Politico Rolls Out The Red Carpet For Ripple And Securities Fraud

Events like these have become a major revenue source for trade publications across the board.

Timi Iwayemi, September 30th, 2022

Last Tuesday, Politico hosted an event, Writing the Rules of Crypto, which was sponsored by Ripple — the crypto platform currently being sued by the Securities and Exchange Commission for raising over a billion dollars through the sale of token XRP in unregistered securities transactions. No doubt, corporate sponsorship of editorial products is a key part of Politico’s operation (hardly unprecedented, to be sure; the New York Times ran 819 op-ed page “advertorials” from Mobil from 1985 through 2000). Chevron, ExxonMobil and the American Petroleum Institute are regular sponsors of its Power Switch newsletter which is supposed to be a “guide to the political forces shaping the energy transformation.” The guide is presented by the political forces blocking the energy transformation… Read More


So About Those Rate Hikes…

Few of the pundits who sprang to Jerome Powell’s defense last year have acknowledged that their analysis was exactly wrong.

Max Moran and Dylan Gyauch-Lewis, September 23rd, 2022

On Wednesday afternoon, the Federal Reserve announced it was hiking interest rates by 75 basis points (0.75%, 1bp = 0.01%). More importantly, Fed Chairman Jerome Powell, in his press conference discussing the rate hike’s announcement, promised to “keep at it,” making it clear that the central bank isn’t done yet. The Fed is now projecting that rates will rise further up to about 4.4 percent, a whole point higher than it projected in June.
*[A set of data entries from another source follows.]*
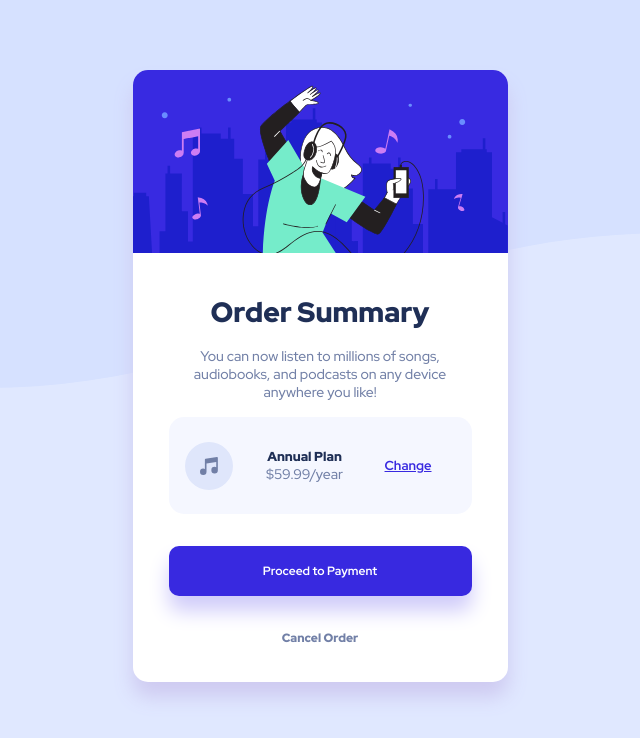
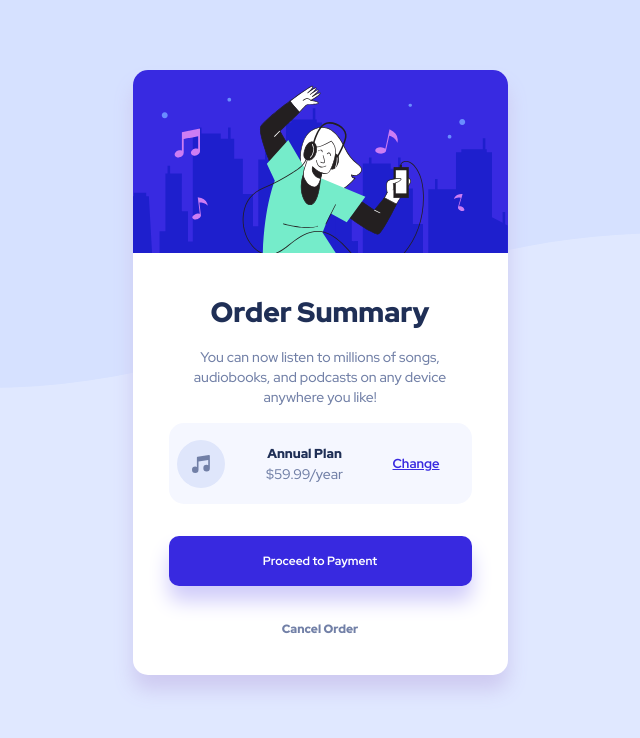
Before and after one commit to ishitaraina1807/Order_Summary_Component, a plain HTML site: page index.html in a window 1280 px wide. Shown: the whole page, without its empty margins (320-960 px from the left). Drawn offline with Linux system fonts and the light colour scheme.

Commit message:
Update styles.css

```diff
--- a/styles.css
+++ b/styles.css
@@ -45,6 +45,7 @@ p {
     color: hsl(224, 23%, 55%);
     text-align: center;
     font-weight: 500;
+    line-height: 20px;
 }
 .wrapper{
     border-radius: 15px;
@@ -52,7 +53,7 @@ p {
     background-color: hsl(225, 100%, 98%);
     display: flex;
     flex-direction: row;
-    padding: 1rem;
+    padding: 0.5rem;
     align-items: center;
     justify-content: space-between;
 }
```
This comes as reticence from economists and business leaders is building… Read More


From Inflation To Rail, The Media Beats Up On Workers

It’s easy to call for higher unemployment if you won’t be caught without a job, and hard to look at rail workers’ demands when you already have sick leave and family time.

Max Moran and Dylan Gyauch-Lewis, September 9th, 2022

Here’s a thought experiment for you: if a labor leader paid $16 million to settle an alleged kickback scheme with the third-largest pension fund in the country, would the media give them free airtime? If they did get airtime, would the host let them go the whole segment without asking about the self-dealing and rumors?… Read More


Economists Outraged That Politics Is Hard, Actually

If student debt cancellation is too blunt for Jason Furman and Melissa Kearney, what’s their actual alternative plan?

Max Moran, August 30th, 2022

We’re living through a real renaissance of political-economic thought. Thinkers across the country are resurrecting and updating older traditions; fusing once-separate schools of thought; and developing completely novel approaches to solve today’s problems, from climate change to financialization to healthcare… Read More